### Information supplied
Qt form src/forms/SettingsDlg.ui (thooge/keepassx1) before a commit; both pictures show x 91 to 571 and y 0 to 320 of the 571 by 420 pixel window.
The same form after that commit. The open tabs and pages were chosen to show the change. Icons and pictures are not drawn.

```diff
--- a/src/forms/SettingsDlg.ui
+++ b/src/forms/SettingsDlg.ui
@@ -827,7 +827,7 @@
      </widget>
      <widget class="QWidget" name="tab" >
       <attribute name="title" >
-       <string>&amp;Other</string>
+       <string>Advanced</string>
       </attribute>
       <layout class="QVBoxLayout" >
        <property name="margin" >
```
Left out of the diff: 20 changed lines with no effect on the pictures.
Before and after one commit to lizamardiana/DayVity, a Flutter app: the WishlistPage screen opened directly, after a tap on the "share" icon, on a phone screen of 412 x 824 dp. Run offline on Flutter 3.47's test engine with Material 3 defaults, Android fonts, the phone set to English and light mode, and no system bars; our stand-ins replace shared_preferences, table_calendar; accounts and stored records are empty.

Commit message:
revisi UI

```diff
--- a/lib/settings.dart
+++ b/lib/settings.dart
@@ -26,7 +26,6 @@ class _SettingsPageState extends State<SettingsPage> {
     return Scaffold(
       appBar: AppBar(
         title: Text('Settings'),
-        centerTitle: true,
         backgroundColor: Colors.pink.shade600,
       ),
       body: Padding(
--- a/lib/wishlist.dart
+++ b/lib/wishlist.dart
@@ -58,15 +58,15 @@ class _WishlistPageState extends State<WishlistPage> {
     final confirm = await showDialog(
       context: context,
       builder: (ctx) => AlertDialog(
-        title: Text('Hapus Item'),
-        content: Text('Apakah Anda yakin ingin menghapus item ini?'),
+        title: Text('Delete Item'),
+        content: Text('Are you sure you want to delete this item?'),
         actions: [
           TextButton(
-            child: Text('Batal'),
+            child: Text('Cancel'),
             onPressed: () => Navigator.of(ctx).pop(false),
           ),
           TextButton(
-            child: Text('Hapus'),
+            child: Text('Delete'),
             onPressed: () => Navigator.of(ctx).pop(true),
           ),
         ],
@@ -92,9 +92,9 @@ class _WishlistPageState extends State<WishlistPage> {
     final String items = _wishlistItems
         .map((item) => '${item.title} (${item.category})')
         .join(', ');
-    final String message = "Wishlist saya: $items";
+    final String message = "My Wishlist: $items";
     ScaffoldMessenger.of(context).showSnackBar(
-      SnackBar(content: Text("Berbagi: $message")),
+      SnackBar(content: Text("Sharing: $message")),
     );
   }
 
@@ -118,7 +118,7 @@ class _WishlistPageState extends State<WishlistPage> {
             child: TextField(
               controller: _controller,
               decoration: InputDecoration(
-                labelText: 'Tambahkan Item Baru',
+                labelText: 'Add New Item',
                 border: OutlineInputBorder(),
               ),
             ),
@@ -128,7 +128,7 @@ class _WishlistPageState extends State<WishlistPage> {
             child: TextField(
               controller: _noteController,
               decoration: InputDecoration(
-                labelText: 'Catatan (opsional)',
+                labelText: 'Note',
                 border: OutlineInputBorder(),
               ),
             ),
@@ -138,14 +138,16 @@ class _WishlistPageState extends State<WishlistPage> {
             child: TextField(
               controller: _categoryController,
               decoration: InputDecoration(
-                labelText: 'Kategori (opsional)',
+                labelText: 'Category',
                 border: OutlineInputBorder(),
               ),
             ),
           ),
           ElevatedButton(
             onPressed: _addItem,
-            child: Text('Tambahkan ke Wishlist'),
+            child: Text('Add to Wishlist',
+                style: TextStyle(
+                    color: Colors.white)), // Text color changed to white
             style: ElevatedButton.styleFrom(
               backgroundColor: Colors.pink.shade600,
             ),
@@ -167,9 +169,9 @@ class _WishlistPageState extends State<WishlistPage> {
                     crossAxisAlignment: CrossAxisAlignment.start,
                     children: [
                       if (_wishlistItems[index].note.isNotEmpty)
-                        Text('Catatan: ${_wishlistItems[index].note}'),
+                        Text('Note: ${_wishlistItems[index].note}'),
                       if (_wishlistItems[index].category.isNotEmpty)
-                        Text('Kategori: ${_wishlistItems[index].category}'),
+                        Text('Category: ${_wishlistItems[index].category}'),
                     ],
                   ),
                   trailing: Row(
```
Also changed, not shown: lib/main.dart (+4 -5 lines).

### Try it
All records are to be restated exactly, from the first line to the last line.

### Your response
Qt form src/forms/SettingsDlg.ui (thooge/keepassx1) before a commit; both pictures show x 91 to 571 and y 0 to 320 of the 571 by 420 pixel window.
The same form after that commit. The open tabs and pages were chosen to show the change. Icons and pictures are not drawn.

```diff
--- a/src/forms/SettingsDlg.ui
+++ b/src/forms/SettingsDlg.ui
@@ -827,7 +827,7 @@
      </widget>
      <widget class="QWidget" name="tab" >
       <attribute name="title" >
-       <string>&amp;Other</string>
+       <string>Advanced</string>
       </attribute>
       <layout class="QVBoxLayout" >
        <property name="margin" >
```
Left out of the diff: 20 changed lines with no effect on the pictures.
Before and after one commit to lizamardiana/DayVity, a Flutter app: the WishlistPage screen opened directly, after a tap on the "share" icon, on a phone screen of 412 x 824 dp. Run offline on Flutter 3.47's test engine with Material 3 defaults, Android fonts, the phone set to English and light mode, and no system bars; our stand-ins replace shared_preferences, table_calendar; accounts and stored records are empty.

Commit message:
revisi UI

```diff
--- a/lib/settings.dart
+++ b/lib/settings.dart
@@ -26,7 +26,6 @@ class _SettingsPageState extends State<SettingsPage> {
     return Scaffold(
       appBar: AppBar(
         title: Text('Settings'),
-        centerTitle: true,
         backgroundColor: Colors.pink.shade600,
       ),
       body: Padding(
--- a/lib/wishlist.dart
+++ b/lib/wishlist.dart
@@ -58,15 +58,15 @@ class _WishlistPageState extends State<WishlistPage> {
     final confirm = await showDialog(
       context: context,
       builder: (ctx) => AlertDialog(
-        title: Text('Hapus Item'),
-        content: Text('Apakah Anda yakin ingin menghapus item ini?'),
+        title: Text('Delete Item'),
+        content: Text('Are you sure you want to delete this item?'),
         actions: [
           TextButton(
-            child: Text('Batal'),
+            child: Text('Cancel'),
             onPressed: () => Navigator.of(ctx).pop(false),
           ),
           TextButton(
-            child: Text('Hapus'),
+            child: Text('Delete'),
             onPressed: () => Navigator.of(ctx).pop(true),
           ),
         ],
@@ -92,9 +92,9 @@ class _WishlistPageState extends State<WishlistPage> {
     final String items = _wishlistItems
         .map((item) => '${item.title} (${item.category})')
         .join(', ');
-    final String message = "Wishlist saya: $items";
+    final String message = "My Wishlist: $items";
     ScaffoldMessenger.of(context).showSnackBar(
-      SnackBar(content: Text("Berbagi: $message")),
+      SnackBar(content: Text("Sharing: $message")),
     );
   }
 
@@ -118,7 +118,7 @@ class _WishlistPageState extends State<WishlistPage> {
             child: TextField(
               controller: _controller,
               decoration: InputDecoration(
-                labelText: 'Tambahkan Item Baru',
+                labelText: 'Add New Item',
                 border: OutlineInputBorder(),
               ),
             ),
@@ -128,7 +128,7 @@ class _WishlistPageState extends State<WishlistPage> {
             child: TextField(
               controller: _noteController,
               decoration: InputDecoration(
-                labelText: 'Catatan (opsional)',
+                labelText: 'Note',
                 border: OutlineInputBorder(),
               ),
             ),
@@ -138,14 +138,16 @@ class _WishlistPageState extends State<WishlistPage> {
             child: TextField(
               controller: _categoryController,
               decoration: InputDecoration(
-                labelText: 'Kategori (opsional)',
+                labelText: 'Category',
                 border: OutlineInputBorder(),
               ),
             ),
           ),
           ElevatedButton(
             onPressed: _addItem,
-            child: Text('Tambahkan ke Wishlist'),
+            child: Text('Add to Wishlist',
+                style: TextStyle(
+                    color: Colors.white)), // Text color changed to white
             style: ElevatedButton.styleFrom(
               backgroundColor: Colors.pink.shade600,
             ),
@@ -167,9 +169,9 @@ class _WishlistPageState extends State<WishlistPage> {
                     crossAxisAlignment: CrossAxisAlignment.start,
                     children: [
                       if (_wishlistItems[index].note.isNotEmpty)
-                        Text('Catatan: ${_wishlistItems[index].note}'),
+                        Text('Note: ${_wishlistItems[index].note}'),
                       if (_wishlistItems[index].category.isNotEmpty)
-                        Text('Kategori: ${_wishlistItems[index].category}'),
+                        Text('Category: ${_wishlistItems[index].category}'),
                     ],
                   ),
                   trailing: Row(
```
Also changed, not shown: lib/main.dart (+4 -5 lines).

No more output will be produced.